      (15)

      The discussion about the BSE of $ \Lambda $ is similar.
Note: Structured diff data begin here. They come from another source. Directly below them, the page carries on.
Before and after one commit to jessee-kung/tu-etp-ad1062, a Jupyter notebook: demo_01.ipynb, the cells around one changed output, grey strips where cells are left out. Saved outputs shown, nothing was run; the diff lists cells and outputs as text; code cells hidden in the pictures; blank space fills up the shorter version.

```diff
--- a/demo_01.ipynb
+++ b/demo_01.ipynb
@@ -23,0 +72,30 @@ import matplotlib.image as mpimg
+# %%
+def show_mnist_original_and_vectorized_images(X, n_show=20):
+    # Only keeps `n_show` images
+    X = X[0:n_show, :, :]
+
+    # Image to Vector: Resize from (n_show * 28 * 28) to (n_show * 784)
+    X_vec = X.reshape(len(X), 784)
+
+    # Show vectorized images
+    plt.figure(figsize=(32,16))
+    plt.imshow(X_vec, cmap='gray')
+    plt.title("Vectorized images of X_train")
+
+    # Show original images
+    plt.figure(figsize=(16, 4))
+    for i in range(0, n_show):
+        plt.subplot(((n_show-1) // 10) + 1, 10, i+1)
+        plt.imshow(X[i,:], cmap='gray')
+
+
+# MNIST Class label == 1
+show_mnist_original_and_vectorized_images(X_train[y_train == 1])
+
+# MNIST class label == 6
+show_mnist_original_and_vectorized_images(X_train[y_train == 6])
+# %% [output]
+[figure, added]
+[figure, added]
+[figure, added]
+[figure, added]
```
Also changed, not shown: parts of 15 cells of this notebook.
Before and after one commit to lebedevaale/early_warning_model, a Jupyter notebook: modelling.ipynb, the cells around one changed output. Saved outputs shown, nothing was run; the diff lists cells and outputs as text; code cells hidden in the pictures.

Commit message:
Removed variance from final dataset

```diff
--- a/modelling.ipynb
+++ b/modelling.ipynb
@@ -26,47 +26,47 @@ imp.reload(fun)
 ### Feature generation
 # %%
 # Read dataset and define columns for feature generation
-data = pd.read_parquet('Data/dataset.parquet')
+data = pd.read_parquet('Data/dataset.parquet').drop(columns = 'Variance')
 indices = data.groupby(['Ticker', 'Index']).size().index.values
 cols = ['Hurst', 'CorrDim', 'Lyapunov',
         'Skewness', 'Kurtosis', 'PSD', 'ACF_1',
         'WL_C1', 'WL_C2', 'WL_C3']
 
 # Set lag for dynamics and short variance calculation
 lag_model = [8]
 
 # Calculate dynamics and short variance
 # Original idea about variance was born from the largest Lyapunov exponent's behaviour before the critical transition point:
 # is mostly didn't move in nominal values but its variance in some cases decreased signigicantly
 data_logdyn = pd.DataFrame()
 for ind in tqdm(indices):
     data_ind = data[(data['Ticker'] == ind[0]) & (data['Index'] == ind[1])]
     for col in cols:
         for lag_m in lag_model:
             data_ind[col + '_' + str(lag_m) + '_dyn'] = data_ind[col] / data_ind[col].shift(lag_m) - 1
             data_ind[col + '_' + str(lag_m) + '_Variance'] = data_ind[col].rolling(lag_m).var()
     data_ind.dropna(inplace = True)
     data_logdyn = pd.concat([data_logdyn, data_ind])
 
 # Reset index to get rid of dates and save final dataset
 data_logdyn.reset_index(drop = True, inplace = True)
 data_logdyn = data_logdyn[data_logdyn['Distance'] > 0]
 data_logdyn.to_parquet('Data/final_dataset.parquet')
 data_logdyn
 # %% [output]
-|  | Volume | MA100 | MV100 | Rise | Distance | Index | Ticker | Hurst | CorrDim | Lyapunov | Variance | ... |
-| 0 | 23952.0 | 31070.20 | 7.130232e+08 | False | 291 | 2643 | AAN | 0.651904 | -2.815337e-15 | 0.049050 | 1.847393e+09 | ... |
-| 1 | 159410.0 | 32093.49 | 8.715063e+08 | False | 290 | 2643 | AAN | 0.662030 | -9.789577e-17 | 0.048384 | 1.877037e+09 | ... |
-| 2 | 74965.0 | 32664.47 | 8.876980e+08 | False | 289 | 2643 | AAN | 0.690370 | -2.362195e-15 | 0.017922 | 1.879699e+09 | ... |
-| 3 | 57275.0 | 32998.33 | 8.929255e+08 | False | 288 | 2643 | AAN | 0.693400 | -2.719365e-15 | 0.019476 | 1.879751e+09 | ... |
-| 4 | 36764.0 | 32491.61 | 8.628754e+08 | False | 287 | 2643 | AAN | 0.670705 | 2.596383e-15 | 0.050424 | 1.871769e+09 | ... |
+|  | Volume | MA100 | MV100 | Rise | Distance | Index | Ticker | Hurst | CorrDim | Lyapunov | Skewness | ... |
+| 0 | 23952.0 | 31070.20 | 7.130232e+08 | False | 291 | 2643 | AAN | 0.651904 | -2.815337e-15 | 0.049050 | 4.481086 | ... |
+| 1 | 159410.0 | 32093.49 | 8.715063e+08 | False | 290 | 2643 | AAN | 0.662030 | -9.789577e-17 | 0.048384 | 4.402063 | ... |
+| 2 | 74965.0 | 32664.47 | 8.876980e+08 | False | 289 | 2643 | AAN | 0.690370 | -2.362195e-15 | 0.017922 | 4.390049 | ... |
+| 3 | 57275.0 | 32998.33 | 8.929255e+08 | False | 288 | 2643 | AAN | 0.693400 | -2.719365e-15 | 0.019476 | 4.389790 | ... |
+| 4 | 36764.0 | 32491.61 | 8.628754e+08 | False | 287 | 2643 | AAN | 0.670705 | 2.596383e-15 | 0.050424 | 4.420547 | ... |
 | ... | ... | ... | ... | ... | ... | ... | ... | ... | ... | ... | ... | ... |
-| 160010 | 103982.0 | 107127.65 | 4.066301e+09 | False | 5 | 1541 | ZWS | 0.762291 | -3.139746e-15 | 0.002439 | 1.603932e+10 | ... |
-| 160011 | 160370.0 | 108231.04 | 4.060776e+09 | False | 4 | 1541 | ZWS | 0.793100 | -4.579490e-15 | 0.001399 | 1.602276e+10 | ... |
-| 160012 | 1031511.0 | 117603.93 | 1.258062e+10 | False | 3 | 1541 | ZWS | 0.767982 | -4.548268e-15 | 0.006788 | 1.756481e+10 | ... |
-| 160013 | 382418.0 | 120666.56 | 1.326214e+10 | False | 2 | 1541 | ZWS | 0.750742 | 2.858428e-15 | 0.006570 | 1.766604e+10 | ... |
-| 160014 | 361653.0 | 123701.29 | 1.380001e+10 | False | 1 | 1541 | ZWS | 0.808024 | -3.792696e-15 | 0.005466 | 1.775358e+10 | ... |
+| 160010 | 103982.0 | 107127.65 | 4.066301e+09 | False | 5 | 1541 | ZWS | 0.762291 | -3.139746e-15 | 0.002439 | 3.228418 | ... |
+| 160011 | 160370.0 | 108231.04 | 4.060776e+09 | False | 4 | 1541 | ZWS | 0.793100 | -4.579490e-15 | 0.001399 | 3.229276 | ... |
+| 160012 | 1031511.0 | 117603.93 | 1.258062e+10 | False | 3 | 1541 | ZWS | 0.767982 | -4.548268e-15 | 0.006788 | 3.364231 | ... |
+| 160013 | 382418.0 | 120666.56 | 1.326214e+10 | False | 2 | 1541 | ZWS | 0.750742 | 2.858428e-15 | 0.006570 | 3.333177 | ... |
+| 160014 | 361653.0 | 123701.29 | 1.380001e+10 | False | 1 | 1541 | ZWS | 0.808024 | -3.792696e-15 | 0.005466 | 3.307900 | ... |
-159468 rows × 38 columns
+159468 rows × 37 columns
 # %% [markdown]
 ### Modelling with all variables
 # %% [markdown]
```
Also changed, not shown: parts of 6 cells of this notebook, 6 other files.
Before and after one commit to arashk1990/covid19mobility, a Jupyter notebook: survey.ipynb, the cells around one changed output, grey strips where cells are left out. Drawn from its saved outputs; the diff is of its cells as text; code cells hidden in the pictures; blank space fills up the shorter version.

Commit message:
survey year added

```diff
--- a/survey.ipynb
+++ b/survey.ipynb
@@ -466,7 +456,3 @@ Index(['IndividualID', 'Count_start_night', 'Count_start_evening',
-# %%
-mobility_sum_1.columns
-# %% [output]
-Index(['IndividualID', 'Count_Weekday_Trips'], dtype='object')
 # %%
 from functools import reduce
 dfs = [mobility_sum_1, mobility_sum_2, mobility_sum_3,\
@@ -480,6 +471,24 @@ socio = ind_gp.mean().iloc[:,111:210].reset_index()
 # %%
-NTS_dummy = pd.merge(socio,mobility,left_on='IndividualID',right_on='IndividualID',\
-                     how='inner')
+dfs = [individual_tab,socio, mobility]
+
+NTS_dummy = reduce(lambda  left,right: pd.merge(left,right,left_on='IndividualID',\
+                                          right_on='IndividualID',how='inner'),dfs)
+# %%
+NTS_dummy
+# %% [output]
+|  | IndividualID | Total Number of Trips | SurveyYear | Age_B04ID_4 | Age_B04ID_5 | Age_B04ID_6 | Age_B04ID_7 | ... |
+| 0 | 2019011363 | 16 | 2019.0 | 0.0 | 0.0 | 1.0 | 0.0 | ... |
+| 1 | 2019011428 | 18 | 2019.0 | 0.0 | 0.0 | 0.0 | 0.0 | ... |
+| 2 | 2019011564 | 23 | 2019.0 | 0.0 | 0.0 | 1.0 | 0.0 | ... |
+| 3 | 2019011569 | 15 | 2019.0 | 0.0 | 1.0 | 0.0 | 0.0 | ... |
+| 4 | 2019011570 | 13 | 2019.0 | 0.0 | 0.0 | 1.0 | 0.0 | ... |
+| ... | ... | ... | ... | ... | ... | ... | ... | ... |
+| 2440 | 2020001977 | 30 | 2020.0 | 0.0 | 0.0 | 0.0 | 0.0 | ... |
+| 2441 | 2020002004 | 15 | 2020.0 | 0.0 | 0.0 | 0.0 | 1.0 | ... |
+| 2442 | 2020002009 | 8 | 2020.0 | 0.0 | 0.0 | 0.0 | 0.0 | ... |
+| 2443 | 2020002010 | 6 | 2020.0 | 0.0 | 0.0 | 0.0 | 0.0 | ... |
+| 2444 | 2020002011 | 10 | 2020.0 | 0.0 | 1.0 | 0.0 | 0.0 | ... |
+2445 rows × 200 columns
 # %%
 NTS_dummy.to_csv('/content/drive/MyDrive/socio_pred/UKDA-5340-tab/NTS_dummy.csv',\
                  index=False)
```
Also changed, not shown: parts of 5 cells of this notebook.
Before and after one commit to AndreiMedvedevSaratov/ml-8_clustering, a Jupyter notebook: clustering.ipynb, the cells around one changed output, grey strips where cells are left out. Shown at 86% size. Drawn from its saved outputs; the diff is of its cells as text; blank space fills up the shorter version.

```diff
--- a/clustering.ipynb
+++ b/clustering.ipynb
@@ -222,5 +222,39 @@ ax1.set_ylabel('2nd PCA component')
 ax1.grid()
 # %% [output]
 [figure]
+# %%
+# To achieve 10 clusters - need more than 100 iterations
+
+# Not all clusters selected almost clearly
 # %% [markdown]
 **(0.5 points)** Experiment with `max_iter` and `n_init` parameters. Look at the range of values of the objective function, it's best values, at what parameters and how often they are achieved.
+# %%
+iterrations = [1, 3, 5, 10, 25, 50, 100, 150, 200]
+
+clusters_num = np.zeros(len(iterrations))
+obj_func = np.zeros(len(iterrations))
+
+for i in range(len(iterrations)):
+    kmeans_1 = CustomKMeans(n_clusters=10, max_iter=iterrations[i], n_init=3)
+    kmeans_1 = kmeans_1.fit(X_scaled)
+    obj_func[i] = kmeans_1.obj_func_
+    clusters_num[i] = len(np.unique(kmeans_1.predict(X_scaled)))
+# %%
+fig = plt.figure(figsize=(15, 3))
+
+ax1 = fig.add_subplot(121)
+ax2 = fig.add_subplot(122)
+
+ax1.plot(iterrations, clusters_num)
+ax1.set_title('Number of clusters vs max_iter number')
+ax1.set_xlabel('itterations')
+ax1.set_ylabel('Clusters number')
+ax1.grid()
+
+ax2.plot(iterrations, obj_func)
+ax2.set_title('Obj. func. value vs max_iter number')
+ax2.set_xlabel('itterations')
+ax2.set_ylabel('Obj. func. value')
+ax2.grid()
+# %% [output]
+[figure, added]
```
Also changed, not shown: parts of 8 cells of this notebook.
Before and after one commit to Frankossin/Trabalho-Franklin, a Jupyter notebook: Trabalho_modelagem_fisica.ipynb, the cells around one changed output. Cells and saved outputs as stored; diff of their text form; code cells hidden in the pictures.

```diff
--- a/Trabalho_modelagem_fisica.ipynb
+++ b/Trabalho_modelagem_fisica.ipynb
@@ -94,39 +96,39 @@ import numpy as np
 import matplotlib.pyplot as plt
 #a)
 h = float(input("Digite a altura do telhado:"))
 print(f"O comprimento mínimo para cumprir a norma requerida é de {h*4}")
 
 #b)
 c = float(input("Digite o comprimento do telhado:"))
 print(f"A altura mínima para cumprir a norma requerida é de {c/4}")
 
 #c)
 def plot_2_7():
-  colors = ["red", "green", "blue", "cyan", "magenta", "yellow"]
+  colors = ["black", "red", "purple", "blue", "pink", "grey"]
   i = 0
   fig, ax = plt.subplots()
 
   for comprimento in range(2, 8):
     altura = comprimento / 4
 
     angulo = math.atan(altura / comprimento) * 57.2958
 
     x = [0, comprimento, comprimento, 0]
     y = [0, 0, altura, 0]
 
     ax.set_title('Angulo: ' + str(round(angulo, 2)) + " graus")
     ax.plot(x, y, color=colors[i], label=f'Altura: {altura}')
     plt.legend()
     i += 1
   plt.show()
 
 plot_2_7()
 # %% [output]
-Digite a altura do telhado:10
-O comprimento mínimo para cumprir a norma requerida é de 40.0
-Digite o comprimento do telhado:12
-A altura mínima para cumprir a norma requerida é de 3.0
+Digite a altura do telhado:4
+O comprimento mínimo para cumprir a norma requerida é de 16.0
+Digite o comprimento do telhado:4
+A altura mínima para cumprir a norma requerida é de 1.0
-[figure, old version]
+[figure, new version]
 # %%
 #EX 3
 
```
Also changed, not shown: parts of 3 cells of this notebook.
In Eq. (3), when $ \frac{1}{m_b}\rightarrow 0 $, $ \gamma_\mu $ can be replace by $ v_\mu $ and we find that the BSE for $ \Lambda_b $ has the following form [36]

      $ \begin{split} \phi(p) =& -\frac{i}{(E_0+m_D-p_l+i \epsilon)( p_l ^2-\omega^2_D)}\\&\times\int \frac{d^4 q }{(2\pi)^4}(\tilde{V}_1+2 p_l \tilde{V}_2)\phi(q). \end{split} $

      (16)

      And then considering $ {\not{v}} S_F(p_1) = S_F(p_1) $, we find that $ {\not{v}} \chi_P(p) = \chi_P(p) $. Therefore, the BS wave function of $ \Lambda_b $ can be written as $ \chi_P (v) = \phi (p)u_{\Lambda_b}(v,s) $ where $ \phi(p) $ is a scalar function.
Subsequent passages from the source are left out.